• _DATA LISTING_:
☆ ☆ ☆

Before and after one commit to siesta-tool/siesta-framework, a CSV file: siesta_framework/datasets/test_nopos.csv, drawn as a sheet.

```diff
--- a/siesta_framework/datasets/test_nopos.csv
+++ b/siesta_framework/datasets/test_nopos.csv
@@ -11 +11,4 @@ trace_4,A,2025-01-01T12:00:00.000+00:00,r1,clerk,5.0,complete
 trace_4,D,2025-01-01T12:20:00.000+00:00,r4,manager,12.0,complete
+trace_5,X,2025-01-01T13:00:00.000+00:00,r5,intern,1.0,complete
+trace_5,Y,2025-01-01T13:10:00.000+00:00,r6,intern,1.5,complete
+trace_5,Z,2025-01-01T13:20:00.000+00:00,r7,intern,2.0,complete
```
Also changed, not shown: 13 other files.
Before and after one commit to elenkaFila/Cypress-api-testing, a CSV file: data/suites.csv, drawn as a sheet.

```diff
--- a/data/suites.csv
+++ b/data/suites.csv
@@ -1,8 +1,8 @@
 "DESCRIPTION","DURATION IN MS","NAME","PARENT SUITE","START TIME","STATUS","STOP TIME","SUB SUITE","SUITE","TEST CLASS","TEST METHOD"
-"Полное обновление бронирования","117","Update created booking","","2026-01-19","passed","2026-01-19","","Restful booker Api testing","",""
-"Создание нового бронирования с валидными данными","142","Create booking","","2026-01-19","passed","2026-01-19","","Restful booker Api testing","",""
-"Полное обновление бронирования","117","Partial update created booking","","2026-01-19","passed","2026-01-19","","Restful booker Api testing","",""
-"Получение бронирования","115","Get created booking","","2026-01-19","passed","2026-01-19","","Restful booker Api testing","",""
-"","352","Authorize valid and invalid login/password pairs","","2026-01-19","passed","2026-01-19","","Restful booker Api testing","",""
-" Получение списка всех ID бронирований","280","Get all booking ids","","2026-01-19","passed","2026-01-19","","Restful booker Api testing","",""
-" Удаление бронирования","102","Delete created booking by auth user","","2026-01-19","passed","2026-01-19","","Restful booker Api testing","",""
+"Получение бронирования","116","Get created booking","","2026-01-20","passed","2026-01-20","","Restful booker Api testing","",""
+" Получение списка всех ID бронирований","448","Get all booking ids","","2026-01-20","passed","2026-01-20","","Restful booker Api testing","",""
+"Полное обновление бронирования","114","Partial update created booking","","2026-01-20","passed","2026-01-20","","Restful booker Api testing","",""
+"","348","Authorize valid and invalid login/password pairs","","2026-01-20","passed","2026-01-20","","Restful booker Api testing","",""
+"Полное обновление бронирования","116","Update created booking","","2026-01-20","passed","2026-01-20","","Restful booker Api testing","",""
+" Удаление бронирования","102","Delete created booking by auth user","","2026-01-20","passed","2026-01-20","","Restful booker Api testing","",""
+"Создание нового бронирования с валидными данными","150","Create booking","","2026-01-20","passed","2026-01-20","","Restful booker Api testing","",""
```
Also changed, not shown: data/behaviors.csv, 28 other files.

☆ ☆ ☆

• _WORK REQUIRED_: In the data above, which lines have "password"? Report each of them.

• _TASK ANSWER_:
-"","352","Authorize valid and invalid login/password pairs","","2026-01-19","passed","2026-01-19","","Restful booker Api testing","",""
+"","348","Authorize valid and invalid login/password pairs","","2026-01-20","passed","2026-01-20","","Restful booker Api testing","",""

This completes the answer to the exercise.